  • Fewer undesirable side effects of construction
    Shorter construction times and serial and modular construction can significantly shorten building times and therefore also reduce the impact of dust and noise emissions on the neighbourhood. Costs can also be reduced in principle. The relocation of work from the construction site to the production shop floor, which is becoming standard for many construction methods thanks to more digitalisation, is already well-established in timber construction. Widespread application is not yet possible, however, due to a lack of both experience among the planners and the qualified personnel carrying out timber construction and capacities in the corresponding plants. This can cause friction losses or even longer planning times.
  • Can it help protect the climate?
    Yes. Timber hybrid construction can save considerable amounts of CO2 during construction, demonstrably cutting up to 80 % of harmful emissions in some cases. Nevertheless, this method is probably not a solution for mass construction projects and cannot completely replace concrete, because the availability of sustainably grown timber is not guaranteed when demand is very high. If the timber needs to be transported over long distances, this negatively impacts the carbon footprint. 

Another building block in the mixture to cement climate protection
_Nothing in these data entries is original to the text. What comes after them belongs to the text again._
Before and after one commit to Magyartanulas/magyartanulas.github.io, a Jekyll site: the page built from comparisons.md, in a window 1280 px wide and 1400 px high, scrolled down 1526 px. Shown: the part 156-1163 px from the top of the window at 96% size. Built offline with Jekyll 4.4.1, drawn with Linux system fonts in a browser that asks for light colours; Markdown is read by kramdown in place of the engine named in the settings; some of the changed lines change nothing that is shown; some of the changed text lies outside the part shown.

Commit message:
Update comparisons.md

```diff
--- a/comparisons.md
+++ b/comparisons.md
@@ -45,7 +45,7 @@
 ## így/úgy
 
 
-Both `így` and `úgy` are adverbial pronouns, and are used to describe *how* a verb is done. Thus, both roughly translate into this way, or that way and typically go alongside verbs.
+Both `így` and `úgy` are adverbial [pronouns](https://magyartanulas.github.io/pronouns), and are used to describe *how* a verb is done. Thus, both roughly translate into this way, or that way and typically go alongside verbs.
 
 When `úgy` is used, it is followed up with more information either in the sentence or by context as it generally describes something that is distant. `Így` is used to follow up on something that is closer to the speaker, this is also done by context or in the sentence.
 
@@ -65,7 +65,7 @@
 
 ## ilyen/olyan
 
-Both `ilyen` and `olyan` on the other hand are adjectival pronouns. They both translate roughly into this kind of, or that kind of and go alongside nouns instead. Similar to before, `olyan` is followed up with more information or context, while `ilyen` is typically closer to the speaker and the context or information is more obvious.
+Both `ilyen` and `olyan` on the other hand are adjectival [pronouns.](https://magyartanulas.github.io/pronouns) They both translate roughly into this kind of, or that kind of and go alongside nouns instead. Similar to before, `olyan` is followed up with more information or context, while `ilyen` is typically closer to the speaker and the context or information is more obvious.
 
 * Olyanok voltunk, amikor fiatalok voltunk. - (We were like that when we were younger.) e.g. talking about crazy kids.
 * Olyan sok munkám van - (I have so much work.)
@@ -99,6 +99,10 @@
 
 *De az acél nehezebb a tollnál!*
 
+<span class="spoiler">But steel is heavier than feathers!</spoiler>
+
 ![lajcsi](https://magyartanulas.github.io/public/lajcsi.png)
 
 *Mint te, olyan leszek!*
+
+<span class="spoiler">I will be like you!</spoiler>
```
Attitudes are shifting within the construction industry and this much is certain: timber is a flexible, high-quality and popular building material that will grow in importance in all real estate classes. However, the timber shortage in 2021 has also taught us that this building material is not always available in unlimited supply. And timber is just as affected by volatile pricing as all other raw materials, which in turn have a direct influence on construction costs. Timber hybrid is not a cure-all, but represents another attractive option on the path to a more sustainable real estate industry.